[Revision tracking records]
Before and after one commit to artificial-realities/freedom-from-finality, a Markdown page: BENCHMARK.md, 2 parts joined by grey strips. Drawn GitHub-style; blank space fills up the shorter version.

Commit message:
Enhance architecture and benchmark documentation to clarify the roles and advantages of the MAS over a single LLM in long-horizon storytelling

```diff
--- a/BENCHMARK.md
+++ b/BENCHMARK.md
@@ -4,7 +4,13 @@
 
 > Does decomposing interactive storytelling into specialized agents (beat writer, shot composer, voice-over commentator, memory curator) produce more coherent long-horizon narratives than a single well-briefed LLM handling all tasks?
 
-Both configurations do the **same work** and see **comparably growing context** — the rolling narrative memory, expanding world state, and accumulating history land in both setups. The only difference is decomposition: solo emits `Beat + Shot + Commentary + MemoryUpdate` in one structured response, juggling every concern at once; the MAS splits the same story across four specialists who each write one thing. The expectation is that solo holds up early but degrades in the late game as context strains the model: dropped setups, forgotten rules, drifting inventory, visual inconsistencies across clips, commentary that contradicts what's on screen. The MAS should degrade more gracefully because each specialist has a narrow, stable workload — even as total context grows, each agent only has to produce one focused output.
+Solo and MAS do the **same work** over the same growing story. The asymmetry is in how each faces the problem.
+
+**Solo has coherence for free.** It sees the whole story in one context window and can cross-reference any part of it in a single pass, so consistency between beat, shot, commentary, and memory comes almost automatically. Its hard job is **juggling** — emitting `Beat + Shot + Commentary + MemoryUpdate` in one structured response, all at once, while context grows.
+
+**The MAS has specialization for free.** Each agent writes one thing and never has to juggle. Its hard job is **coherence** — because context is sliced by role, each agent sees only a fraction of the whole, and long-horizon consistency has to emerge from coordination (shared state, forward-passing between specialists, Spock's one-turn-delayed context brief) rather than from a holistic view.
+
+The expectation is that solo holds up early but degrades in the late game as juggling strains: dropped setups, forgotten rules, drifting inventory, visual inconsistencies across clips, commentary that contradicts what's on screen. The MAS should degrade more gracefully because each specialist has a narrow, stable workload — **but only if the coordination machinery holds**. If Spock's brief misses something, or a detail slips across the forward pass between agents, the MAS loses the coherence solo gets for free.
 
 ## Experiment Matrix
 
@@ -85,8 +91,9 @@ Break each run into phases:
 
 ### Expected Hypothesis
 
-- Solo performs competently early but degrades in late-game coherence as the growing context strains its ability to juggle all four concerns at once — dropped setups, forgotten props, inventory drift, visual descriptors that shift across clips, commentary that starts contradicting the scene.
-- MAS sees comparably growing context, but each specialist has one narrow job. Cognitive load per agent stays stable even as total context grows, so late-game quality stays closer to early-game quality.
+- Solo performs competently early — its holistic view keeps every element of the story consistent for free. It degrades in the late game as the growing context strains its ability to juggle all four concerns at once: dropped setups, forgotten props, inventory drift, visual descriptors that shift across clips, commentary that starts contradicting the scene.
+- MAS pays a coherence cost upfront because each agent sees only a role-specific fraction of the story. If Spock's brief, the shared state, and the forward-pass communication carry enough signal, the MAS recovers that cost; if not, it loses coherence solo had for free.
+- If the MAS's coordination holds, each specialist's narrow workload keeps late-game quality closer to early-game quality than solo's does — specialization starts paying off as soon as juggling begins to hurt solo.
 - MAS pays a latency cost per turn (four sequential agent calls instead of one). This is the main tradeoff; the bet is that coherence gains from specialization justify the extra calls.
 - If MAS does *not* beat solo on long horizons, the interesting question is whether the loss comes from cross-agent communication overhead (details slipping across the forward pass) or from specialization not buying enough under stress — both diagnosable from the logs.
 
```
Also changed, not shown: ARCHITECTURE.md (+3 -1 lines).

> PROBLEM TO SOLVE
Using the records above, report each line that contains the word "competently" by copying it.

> REPLY
-- Solo performs competently early but degrades in late-game coherence as the growing context strains its ability to juggle all four concerns at once — dropped setups, forgotten props, inventory drift, visual descriptors that shift across clips, commentary that starts contradicting the scene.
+- Solo performs competently early — its holistic view keeps every element of the story consistent for free. It degrades in the late game as the growing context strains its ability to juggle all four concerns at once: dropped setups, forgotten props, inventory drift, visual descriptors that shift across clips, commentary that starts contradicting the scene.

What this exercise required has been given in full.